### PROBLEM DETAILS
The result should be a verbatim copy of the whole listing.

### PROVIDED RECORDS
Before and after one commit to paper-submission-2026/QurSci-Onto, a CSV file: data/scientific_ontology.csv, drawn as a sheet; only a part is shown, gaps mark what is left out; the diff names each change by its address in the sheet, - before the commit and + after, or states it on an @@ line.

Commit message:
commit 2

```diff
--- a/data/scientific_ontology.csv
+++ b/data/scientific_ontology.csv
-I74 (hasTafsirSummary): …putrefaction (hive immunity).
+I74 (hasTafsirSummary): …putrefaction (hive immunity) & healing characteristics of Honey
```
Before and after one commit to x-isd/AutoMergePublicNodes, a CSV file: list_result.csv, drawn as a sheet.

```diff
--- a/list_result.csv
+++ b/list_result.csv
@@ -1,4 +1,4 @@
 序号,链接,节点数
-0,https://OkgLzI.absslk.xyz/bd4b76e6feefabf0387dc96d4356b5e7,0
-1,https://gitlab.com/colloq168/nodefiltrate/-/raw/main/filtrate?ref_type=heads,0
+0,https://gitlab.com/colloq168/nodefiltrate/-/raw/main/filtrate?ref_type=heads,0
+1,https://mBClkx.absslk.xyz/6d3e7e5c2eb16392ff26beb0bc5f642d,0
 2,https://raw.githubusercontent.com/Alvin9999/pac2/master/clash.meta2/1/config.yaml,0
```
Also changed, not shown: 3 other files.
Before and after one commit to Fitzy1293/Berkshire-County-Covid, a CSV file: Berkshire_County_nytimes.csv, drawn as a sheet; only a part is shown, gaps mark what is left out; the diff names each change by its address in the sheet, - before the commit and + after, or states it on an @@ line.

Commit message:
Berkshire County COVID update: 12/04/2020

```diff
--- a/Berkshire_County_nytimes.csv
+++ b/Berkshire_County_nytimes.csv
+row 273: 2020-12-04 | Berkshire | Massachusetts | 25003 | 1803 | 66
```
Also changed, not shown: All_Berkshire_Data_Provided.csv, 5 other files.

### RESPONSE
Before and after one commit to paper-submission-2026/QurSci-Onto, a CSV file: data/scientific_ontology.csv, drawn as a sheet; only a part is shown, gaps mark what is left out; the diff names each change by its address in the sheet, - before the commit and + after, or states it on an @@ line.

Commit message:
commit 2

```diff
--- a/data/scientific_ontology.csv
+++ b/data/scientific_ontology.csv
-I74 (hasTafsirSummary): …putrefaction (hive immunity).
+I74 (hasTafsirSummary): …putrefaction (hive immunity) & healing characteristics of Honey
```
Before and after one commit to x-isd/AutoMergePublicNodes, a CSV file: list_result.csv, drawn as a sheet.

```diff
--- a/list_result.csv
+++ b/list_result.csv
@@ -1,4 +1,4 @@
 序号,链接,节点数
-0,https://OkgLzI.absslk.xyz/bd4b76e6feefabf0387dc96d4356b5e7,0
-1,https://gitlab.com/colloq168/nodefiltrate/-/raw/main/filtrate?ref_type=heads,0
+0,https://gitlab.com/colloq168/nodefiltrate/-/raw/main/filtrate?ref_type=heads,0
+1,https://mBClkx.absslk.xyz/6d3e7e5c2eb16392ff26beb0bc5f642d,0
 2,https://raw.githubusercontent.com/Alvin9999/pac2/master/clash.meta2/1/config.yaml,0
```
Also changed, not shown: 3 other files.
Before and after one commit to Fitzy1293/Berkshire-County-Covid, a CSV file: Berkshire_County_nytimes.csv, drawn as a sheet; only a part is shown, gaps mark what is left out; the diff names each change by its address in the sheet, - before the commit and + after, or states it on an @@ line.

Commit message:
Berkshire County COVID update: 12/04/2020

```diff
--- a/Berkshire_County_nytimes.csv
+++ b/Berkshire_County_nytimes.csv
+row 273: 2020-12-04 | Berkshire | Massachusetts | 25003 | 1803 | 66
```
Also changed, not shown: All_Berkshire_Data_Provided.csv, 5 other files.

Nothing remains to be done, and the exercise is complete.